* **THE PROBLEM**: Where does the word "flex" appear in the entries below? Copy each line that holds it.

※ ※ ※

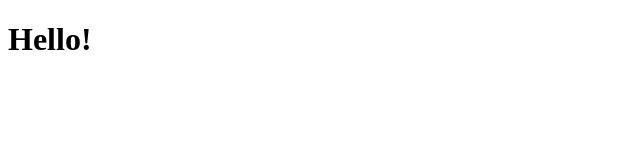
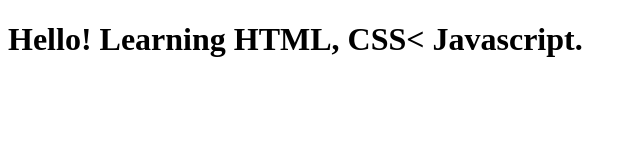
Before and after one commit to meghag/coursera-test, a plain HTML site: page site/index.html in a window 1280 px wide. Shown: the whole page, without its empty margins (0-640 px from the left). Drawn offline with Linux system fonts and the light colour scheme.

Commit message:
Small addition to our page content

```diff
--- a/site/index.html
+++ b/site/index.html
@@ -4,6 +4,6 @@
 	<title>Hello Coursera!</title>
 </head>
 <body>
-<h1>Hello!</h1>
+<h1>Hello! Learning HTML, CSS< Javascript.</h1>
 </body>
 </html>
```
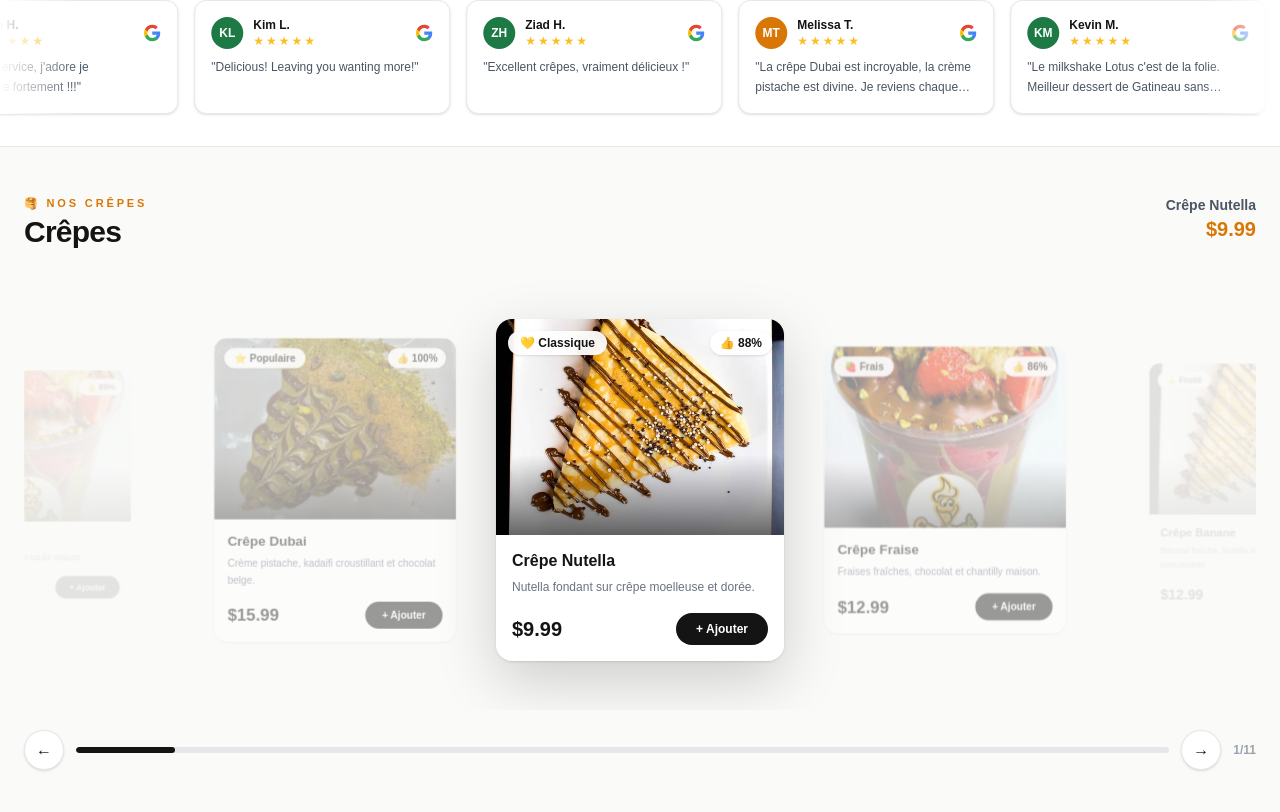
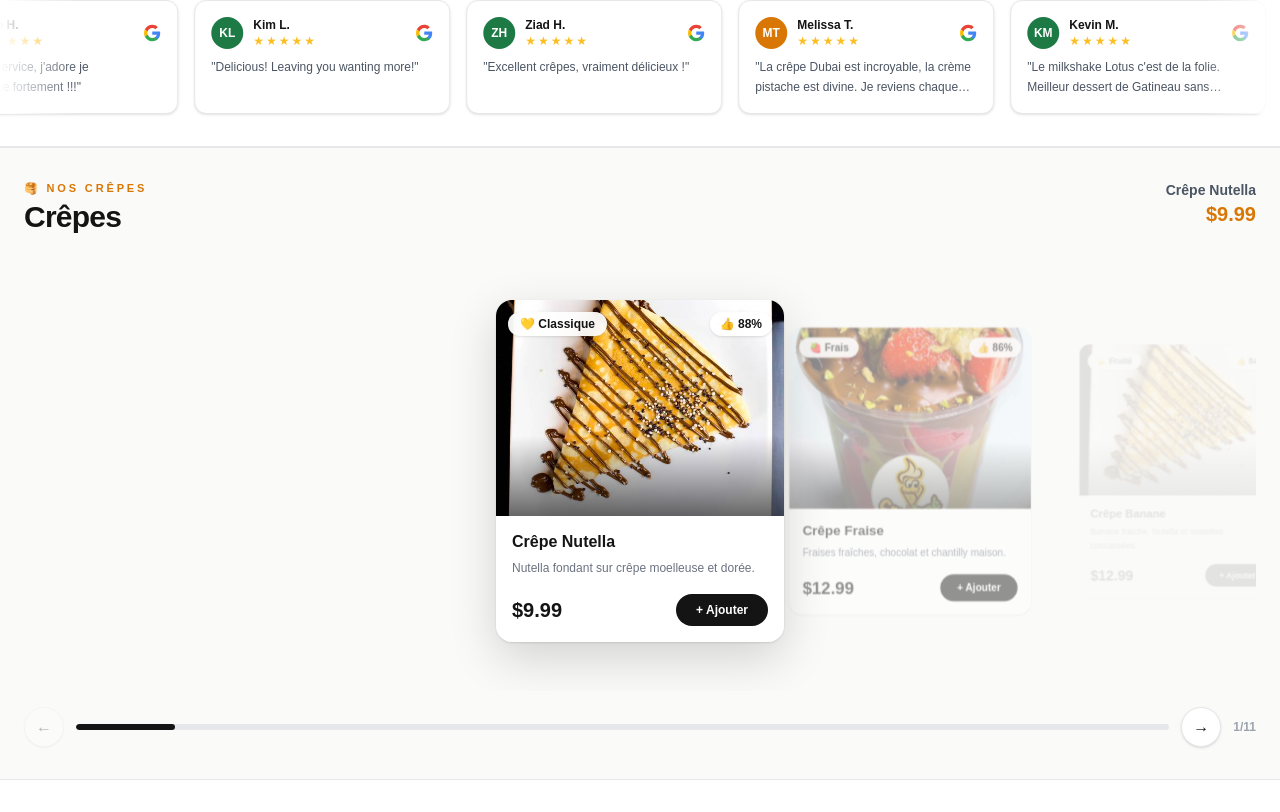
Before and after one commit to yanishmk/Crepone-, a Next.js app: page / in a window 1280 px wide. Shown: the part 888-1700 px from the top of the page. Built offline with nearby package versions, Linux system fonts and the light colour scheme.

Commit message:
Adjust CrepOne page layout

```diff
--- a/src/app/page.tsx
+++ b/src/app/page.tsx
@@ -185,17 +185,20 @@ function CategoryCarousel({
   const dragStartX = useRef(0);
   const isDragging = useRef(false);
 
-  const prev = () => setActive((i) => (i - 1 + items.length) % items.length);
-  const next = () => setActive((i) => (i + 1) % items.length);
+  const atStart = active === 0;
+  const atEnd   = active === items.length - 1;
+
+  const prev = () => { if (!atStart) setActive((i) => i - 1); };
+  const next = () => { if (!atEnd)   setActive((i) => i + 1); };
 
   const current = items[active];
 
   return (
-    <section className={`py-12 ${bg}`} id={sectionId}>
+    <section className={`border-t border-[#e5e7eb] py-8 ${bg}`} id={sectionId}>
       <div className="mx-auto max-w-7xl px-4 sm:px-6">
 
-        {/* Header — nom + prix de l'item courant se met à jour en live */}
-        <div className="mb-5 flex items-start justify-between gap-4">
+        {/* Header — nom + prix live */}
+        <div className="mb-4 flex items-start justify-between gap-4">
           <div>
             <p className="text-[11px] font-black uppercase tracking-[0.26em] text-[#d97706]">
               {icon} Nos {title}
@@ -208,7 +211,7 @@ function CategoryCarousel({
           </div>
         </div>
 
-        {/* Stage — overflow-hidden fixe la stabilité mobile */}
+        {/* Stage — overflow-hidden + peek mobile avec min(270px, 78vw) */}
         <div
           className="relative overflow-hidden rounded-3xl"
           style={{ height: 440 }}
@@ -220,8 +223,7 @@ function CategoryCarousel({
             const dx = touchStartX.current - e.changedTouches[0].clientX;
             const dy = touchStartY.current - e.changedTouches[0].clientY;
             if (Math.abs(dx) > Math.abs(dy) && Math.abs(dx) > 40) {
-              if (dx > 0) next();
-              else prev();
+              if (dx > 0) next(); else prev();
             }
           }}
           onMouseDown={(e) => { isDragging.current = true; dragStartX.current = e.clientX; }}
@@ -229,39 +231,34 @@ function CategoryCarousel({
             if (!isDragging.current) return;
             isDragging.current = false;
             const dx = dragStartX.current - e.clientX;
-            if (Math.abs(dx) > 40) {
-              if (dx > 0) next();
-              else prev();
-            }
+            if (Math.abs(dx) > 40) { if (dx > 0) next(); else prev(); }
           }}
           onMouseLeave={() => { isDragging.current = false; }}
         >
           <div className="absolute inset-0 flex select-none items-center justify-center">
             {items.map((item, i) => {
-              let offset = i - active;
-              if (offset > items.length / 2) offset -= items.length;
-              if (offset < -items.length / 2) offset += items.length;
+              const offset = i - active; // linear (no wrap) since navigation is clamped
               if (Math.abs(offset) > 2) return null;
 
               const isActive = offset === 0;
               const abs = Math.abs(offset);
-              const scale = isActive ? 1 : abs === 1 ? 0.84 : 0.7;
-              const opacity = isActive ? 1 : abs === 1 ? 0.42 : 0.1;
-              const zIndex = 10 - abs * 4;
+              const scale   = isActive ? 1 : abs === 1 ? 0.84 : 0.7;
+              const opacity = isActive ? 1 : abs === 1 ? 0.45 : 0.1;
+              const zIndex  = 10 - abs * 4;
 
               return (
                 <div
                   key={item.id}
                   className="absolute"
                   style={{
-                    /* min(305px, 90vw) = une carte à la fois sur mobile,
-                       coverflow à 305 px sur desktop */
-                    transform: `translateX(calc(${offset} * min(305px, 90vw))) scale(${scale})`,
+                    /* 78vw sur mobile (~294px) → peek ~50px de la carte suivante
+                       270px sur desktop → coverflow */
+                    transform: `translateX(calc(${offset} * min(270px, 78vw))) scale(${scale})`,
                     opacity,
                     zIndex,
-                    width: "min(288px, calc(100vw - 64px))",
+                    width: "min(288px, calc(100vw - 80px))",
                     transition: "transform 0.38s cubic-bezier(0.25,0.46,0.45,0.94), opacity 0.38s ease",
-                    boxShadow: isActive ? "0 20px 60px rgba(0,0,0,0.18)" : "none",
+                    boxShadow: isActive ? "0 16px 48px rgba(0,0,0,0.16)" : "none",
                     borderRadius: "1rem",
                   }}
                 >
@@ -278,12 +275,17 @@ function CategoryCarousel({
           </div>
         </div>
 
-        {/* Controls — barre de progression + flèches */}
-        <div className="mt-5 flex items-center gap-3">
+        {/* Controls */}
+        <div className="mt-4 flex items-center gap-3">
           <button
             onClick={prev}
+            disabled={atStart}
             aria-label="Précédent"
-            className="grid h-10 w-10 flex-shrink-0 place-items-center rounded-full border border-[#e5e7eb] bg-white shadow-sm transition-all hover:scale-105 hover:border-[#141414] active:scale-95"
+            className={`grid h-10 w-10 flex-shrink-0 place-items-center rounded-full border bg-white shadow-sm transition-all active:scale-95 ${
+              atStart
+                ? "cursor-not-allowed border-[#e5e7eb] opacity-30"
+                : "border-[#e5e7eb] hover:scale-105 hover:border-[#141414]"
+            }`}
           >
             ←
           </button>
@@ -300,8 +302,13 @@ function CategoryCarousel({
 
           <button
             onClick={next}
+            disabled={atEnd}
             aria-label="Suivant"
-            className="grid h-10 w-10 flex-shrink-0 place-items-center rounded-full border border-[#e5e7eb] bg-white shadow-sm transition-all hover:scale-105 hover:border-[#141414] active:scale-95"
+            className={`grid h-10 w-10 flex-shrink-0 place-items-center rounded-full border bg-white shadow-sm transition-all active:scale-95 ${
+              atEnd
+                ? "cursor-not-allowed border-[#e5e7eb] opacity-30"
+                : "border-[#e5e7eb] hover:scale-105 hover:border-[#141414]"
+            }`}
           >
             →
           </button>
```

※ ※ ※

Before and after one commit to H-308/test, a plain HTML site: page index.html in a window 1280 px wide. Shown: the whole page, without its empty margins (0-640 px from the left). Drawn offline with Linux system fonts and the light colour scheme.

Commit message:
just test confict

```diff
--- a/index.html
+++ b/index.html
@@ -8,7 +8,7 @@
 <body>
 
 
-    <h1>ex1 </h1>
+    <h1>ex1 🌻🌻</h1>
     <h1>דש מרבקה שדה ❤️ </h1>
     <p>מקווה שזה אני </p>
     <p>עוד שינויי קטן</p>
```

※ ※ ※

* **EXERCISE SOLUTION**:
-        <div className="mb-5 flex items-start justify-between gap-4">
+        <div className="mb-4 flex items-start justify-between gap-4">
           <div className="absolute inset-0 flex select-none items-center justify-center">
-        <div className="mt-5 flex items-center gap-3">
+        <div className="mt-4 flex items-center gap-3">
-            className="grid h-10 w-10 flex-shrink-0 place-items-center rounded-full border border-[#e5e7eb] bg-white shadow-sm transition-all hover:scale-105 hover:border-[#141414] active:scale-95"
+            className={`grid h-10 w-10 flex-shrink-0 place-items-center rounded-full border bg-white shadow-sm transition-all active:scale-95 ${
-            className="grid h-10 w-10 flex-shrink-0 place-items-center rounded-full border border-[#e5e7eb] bg-white shadow-sm transition-all hover:scale-105 hover:border-[#141414] active:scale-95"
+            className={`grid h-10 w-10 flex-shrink-0 place-items-center rounded-full border bg-white shadow-sm transition-all active:scale-95 ${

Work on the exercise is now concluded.